ICC recommends legal betting in India
International Cricket Council (ICC) chief executive Haroon Lorgat advocates making gambling legal in India, saying regulating betting on cricket matches would make the fight against corruption much easier.cricket Updated: May 21, 2011 11:49 IST
International Cricket Council (ICC) chief executive Haroon Lorgat advocates making gambling legal in India, saying regulating betting on cricket matches would make the fight against corruption much easier.
"That's been our view, if the industry was regulated you could actually work with them, monitor them better and everything would be legal so there is reason to go underground," he said in an interview with CNN World Sport.
"So our view is if it was to be regulated it would make the fight against corruption much easier for us."
Asked if ICC was in any dialogue with the Indian government over that, Lorgat said, "Early days but we have started to consider how best to engage on that issue."
"Integrity is central to the game and the ICC has got a very clear objective of exercising zero tolerance as far as that is concerned, so any form of corruption that would affect the sport is treated with the utmost severity," he said.
Asked if there would be any further rule changes, he said an independent external review was on to determine what could be done to improve the operations or the fight against corruption.

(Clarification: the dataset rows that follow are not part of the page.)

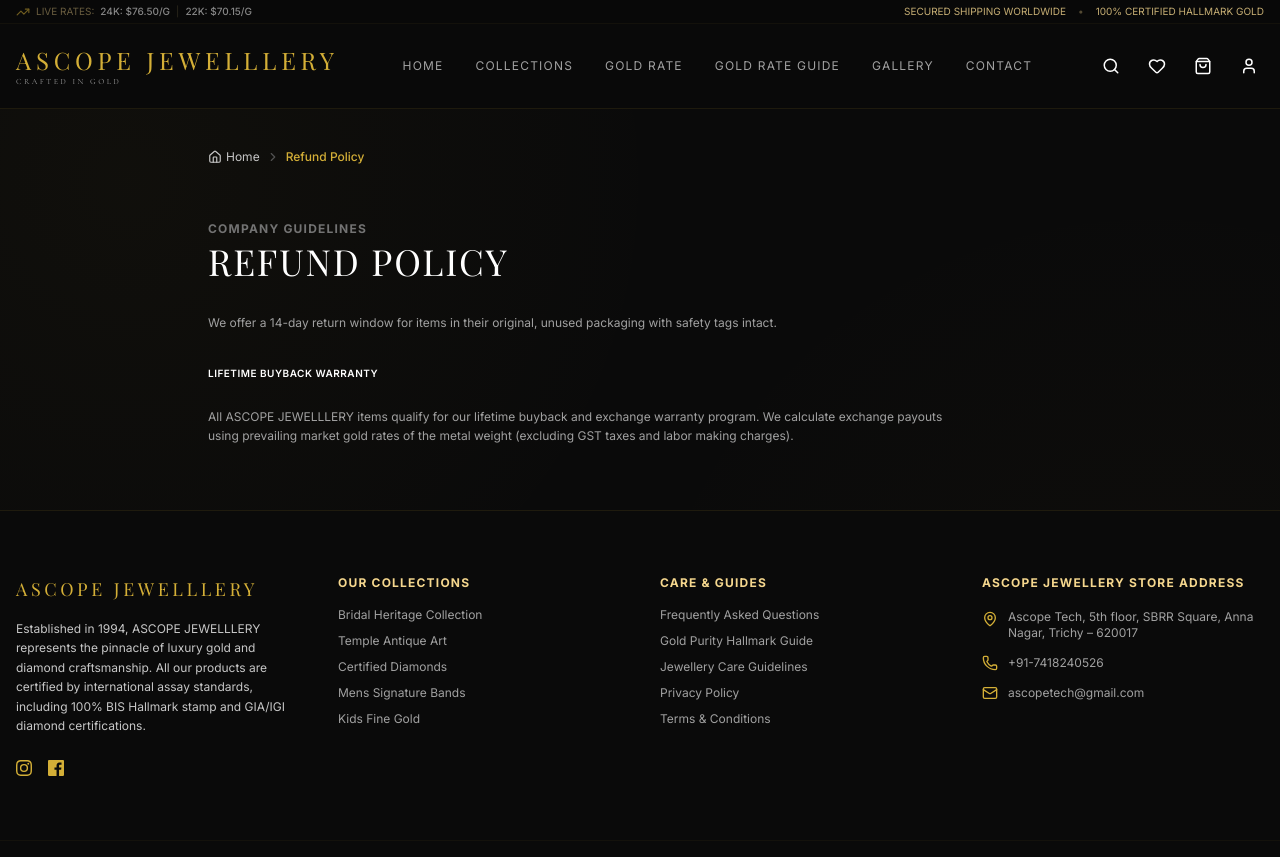
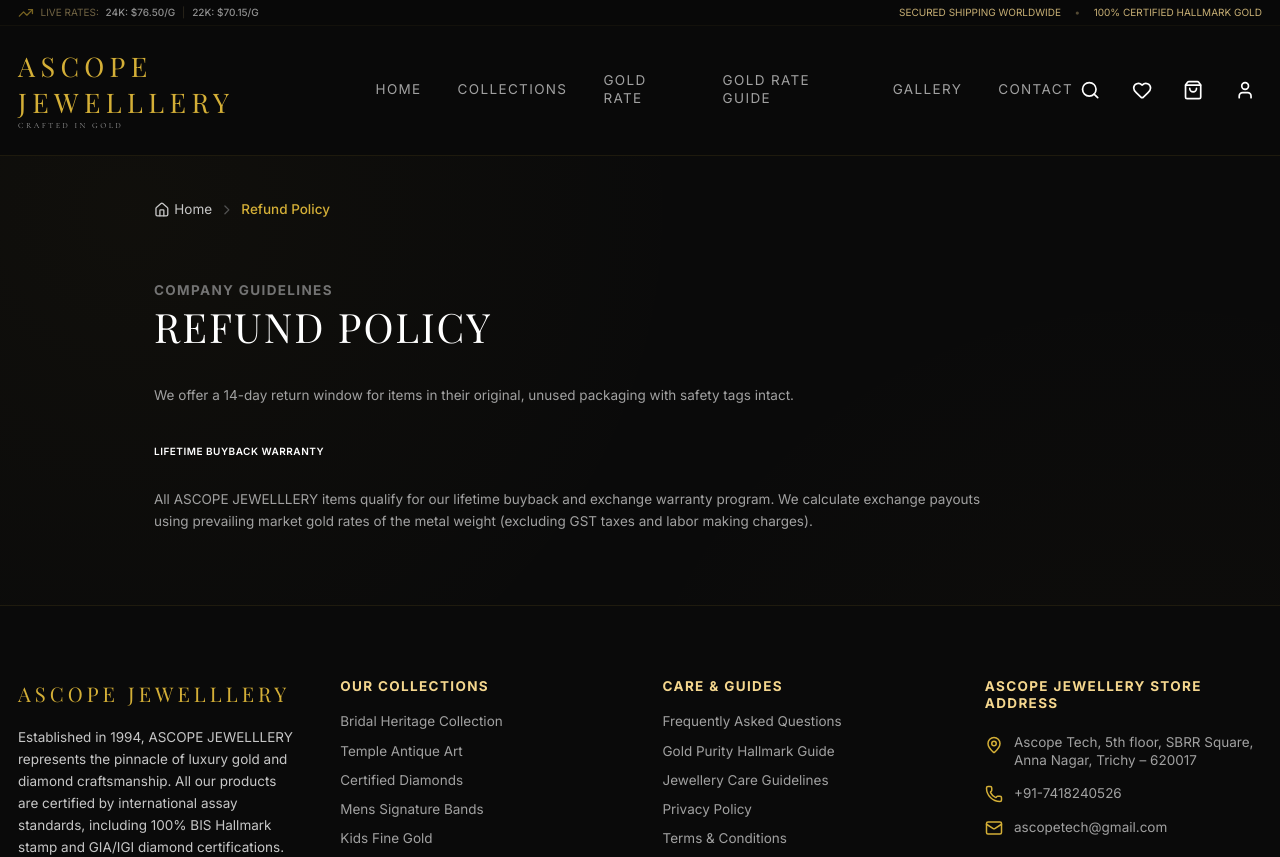
Before and after one commit to mythilijaikumar2-crypto/goldwebsite, a React (Vite) app: page /refund-policy in a window 1280 px wide. Shown: the top 857 px of the page. Built offline with nearby package versions, Linux system fonts and the light colour scheme; a web font is replaced by a local one.

Commit message:
Updated project files

```diff
--- a/src/index.css
+++ b/src/index.css
@@ -35,6 +35,11 @@
   color: #FFFFFF;
   font-family: "Inter", sans-serif;
   scroll-behavior: smooth;
+  --fs-xs: clamp(0.75rem,0.7rem + 0.2vw,0.875rem);
+  --fs-sm: clamp(0.875rem,0.8rem + 0.3vw,1rem);
+  --fs-md: clamp(1rem,0.9rem + 0.5vw,1.25rem);
+  --fs-lg: clamp(1.5rem,1rem + 2vw,3rem);
+  --fs-xl: clamp(2rem,1.2rem + 4vw,6rem);
 }
 
 body {
@@ -114,6 +119,11 @@
   border-radius: 4px !important;
 }
 
+.container-luxury{
+    width:min(1440px,92%);
+    margin-inline:auto;
+}
+
 /* Zoom Viewer animations */
 .zoom-image-container img {
   transition: transform 0.1s ease-out;
@@ -127,3 +137,43 @@
   font-size: 20px !important;
   font-weight: bold;
 }
+
+html{
+  font-size:clamp(14px,0.8vw + 12px,18px);
+}
+
+img{
+  max-width:100%;
+  height:auto;
+}
+
+*{
+  box-sizing:border-box;
+}
+
+body{
+  overflow-x:hidden;
+}
+
+section{
+  scroll-margin-top:100px;
+}
+
+.container-luxury{
+  width:min(1440px,92%);
+  margin-inline:auto;
+}
+
+.luxury-glass{
+  backdrop-filter:blur(30px);
+  background:rgba(255,255,255,.04);
+  border:1px solid rgba(212,175,55,.15);
+}
+
+.luxury-hover{
+  transition:all .4s ease;
+}
+
+.luxury-hover:hover{
+  transform:translateY(-8px);
+}
--- a/src/pages/Home.tsx
+++ b/src/pages/Home.tsx
@@ -107,7 +107,12 @@
       <div className="grow">
 
         {/* HERO SLIDER SECTION */}
-        <section className="relative w-full h-[70vh] md:h-[85vh] bg-black">
+        <section
+className="
+relative
+min-h-screen
+h-[100svh]
+overflow-hidden bg-black">
           <Swiper
             modules={[Navigation, Pagination, Autoplay, EffectFade]}
             effect="fade"
```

"One of the suggestions being mooted, is the concept of a mystery shopper," Lorgat said. "Meaning that we may well have people posing as a bookmaker, and approaching players to see if they report back to the anti-corruption security unit, which is an obligation they have got."
Lorgat said initially the players' response was not very supportive because they felt it was some sort of entrapment.
"But it's early days it was just a thought we had, let's see what the recommendations are and if we think it's a worthwhile idea we will engage with the players and the association to see if it's implementable.
"I think those are things we need to support," Lorgat said voicing confidence that "the majority of players are honest and play the game in the right spirit and they would have no reservations in supporting such a move".